Circuit Judge Alice Gray set a hearing for Tuesday on the dispute between Alexander Apartments owner Jason Bolden and the city over fire code violations.

Gray granted Bolden's request for a temporary restraining order against the city, preventing it from shutting down the apartments Monday evening.

Fire Chief Gregory Summers posted notice at the apartment complex at the start of the week saying that all utilities would be shut off at 5 p.m. Monday and all tenants must vacate the premises before then.

He ordered the apartment complex shut down because of "numerous violations," including "exposed wiring, evidence of raw sewage, absent and nonworking smoke alarms, appearance of mold, carcass of a cat, water settling on the roof [and] plumbing and mechanical issues," according to the notice.

Property manager Courtney Bailes said by phone after Wednesday's short hearing that she was working on informing tenants that they don't have to move out over Christmas weekend.

"We are so excited. Everybody out here is just whooping and hollering," Bailes said. The tenants "are so relieved."

In Bolden's request for the restraining order, he said he would lose rental income of $43,000 a month if the city forced everyone to move. There are about 90 occupied units in the 140-unit complex. Most tenants said Tuesday that they pay about $650 per month in rent.

Attorneys with Legal Aid of Arkansas, the Consumer Protection Clinic at the University of Arkansas at Little Rock, the Center for Arkansas Legal Services and Arkansas Community Organizations asked to intervene in the case between Bolden and the city on behalf of the tenants. The attorneys accepted the tenants as clients pro bono.

The city objected to the intervention Wednesday. That issue is to be taken up at next week's hearing before Gray, set for 10:30 a.m. Tuesday in Room 350 at the Pulaski County Courthouse.

The tenants also requested the temporary restraining order, due process and more time to relocate. They listed grievances against Bolden and the city.

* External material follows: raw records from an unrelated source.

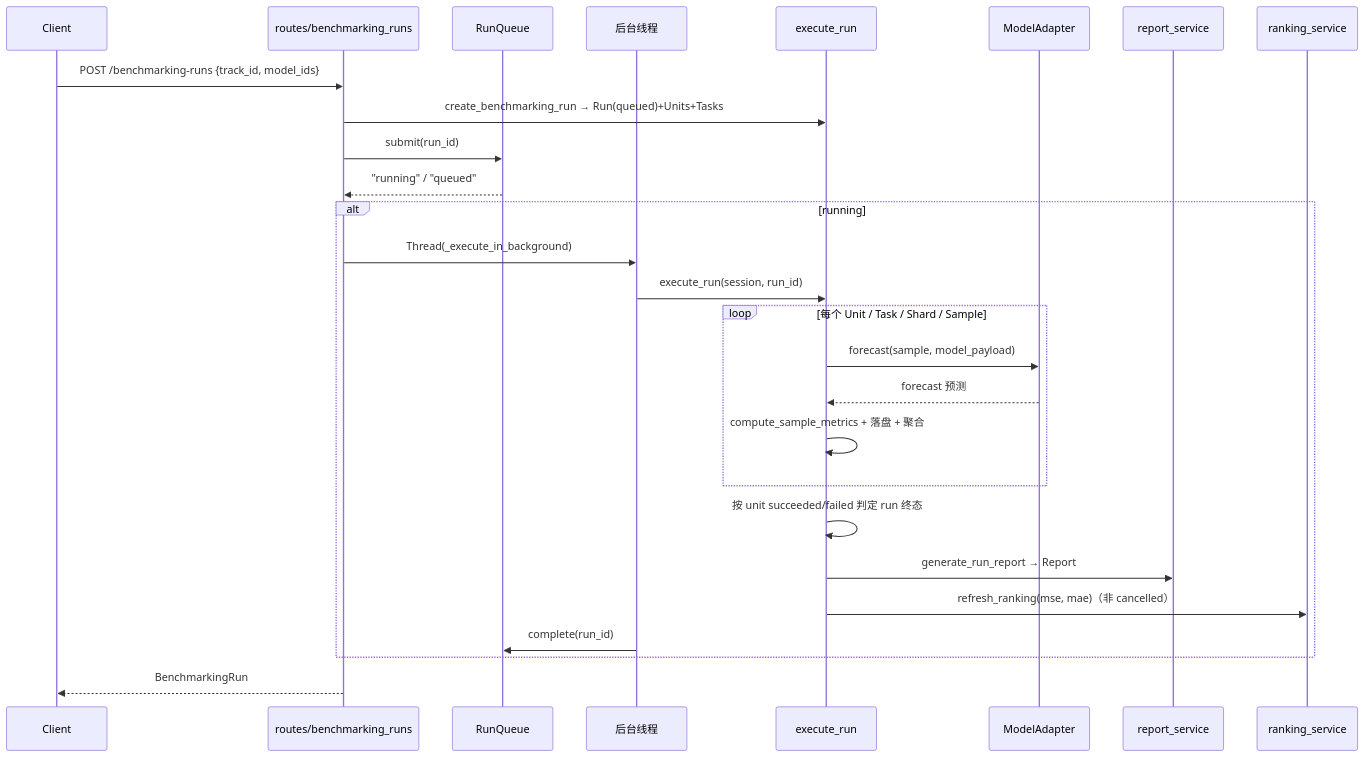
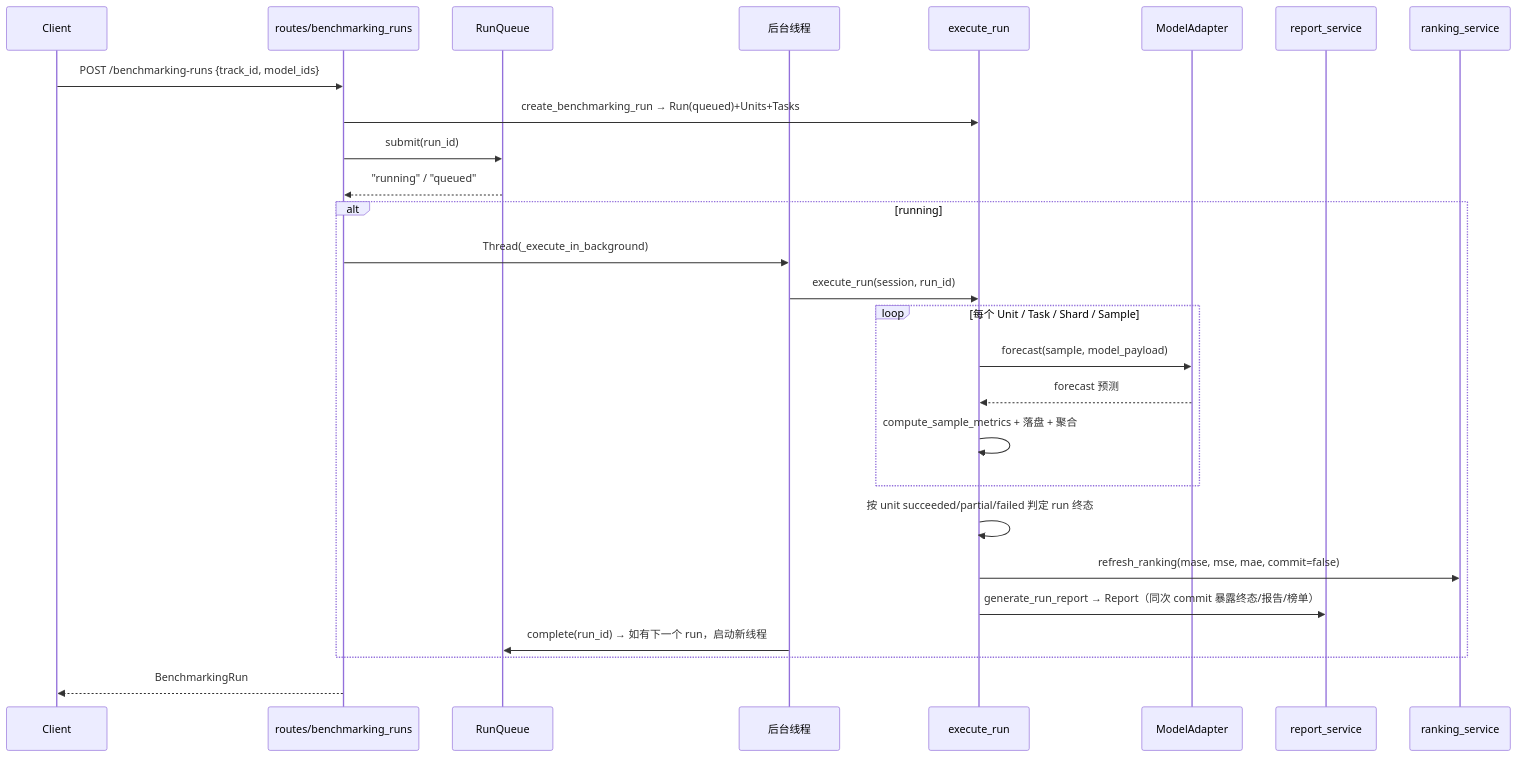
Before and after one commit to thulab/CaFE: the fourth of 6 diagrams in docs/developer/key-flows.md, drawn with Mermaid. The commit also changed other lines of this file and 32 other files, not shown here.

````diff
--- a/docs/developer/key-flows.md
+++ b/docs/developer/key-flows.md
@@ -203,30 +201,30 @@
 ```mermaid
 sequenceDiagram
     participant C as Client
     participant RT as routes/benchmarking_runs
     participant Q as RunQueue
     participant TH as 后台线程
     participant EX as execute_run
     participant AD as ModelAdapter
     participant RPT as report_service
     participant RNK as ranking_service
 
     C->>RT: POST /benchmarking-runs {track_id, model_ids}
     RT->>EX: create_benchmarking_run → Run(queued)+Units+Tasks
     RT->>Q: submit(run_id)
     Q-->>RT: "running" / "queued"
     alt running
         RT->>TH: Thread(_execute_in_background)
         TH->>EX: execute_run(session, run_id)
         loop 每个 Unit / Task / Shard / Sample
             EX->>AD: forecast(sample, model_payload)
             AD-->>EX: forecast 预测
             EX->>EX: compute_sample_metrics + 落盘 + 聚合
         end
-        EX->>EX: 按 unit succeeded/failed 判定 run 终态
-        EX->>RPT: generate_run_report → Report
-        EX->>RNK: refresh_ranking(mse, mae)（非 cancelled）
-        TH->>Q: complete(run_id)
+        EX->>EX: 按 unit succeeded/partial/failed 判定 run 终态
+        EX->>RNK: refresh_ranking(mase, mse, mae, commit=false)
+        EX->>RPT: generate_run_report → Report（同次 commit 暴露终态/报告/榜单）
+        TH->>Q: complete(run_id) → 如有下一个 run，启动新线程
     end
     RT-->>C: BenchmarkingRun
 ```
````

"The city violated the Fourteenth Amendment when it ordered the termination of the tenants' utility services and right to possession of their apartments without an adequate procedural process to allow the tenants an opportunity to contest the decision," the motion to intervene said.

Four tenants also submitted affidavits detailing problems in their apartment units, including plumbing problems, lack of wheelchair accessibility and backed up sewage.

Each said Bolden either refused to fix the issues, didn't follow up, or in one instance told the tenant to find another place to live.

Bailes, the property manager, said Bolden plans to present evidence to dispute some of the purported violations that the city is calling life-threatening. For example, live wires the city said are exposed at the complex are TV cables that aren't active, Bailes said.

Bolden hired an electrician to inspect the premises to verify that everything was in good shape, she said.

Bolden didn't return phone calls or text messages seeking comment Wednesday.

Summers, the fire chief, wants to require Bolden to hire an electrical engineer, mechanical engineer and plumber to inspect the complex before allowing it to reopen. He also wants all of the purported life-threatening code violations -- which are listed in detail on a seven-page document -- fixed before tenants can reoccupy the complex.

Resource specialists with the city's Housing and Neighborhood Programs Department had been working with Alexander Apartment tenants on finding new places to live before Monday. City Manager Bruce Moore said Wednesday that the city would continue to offer such resources.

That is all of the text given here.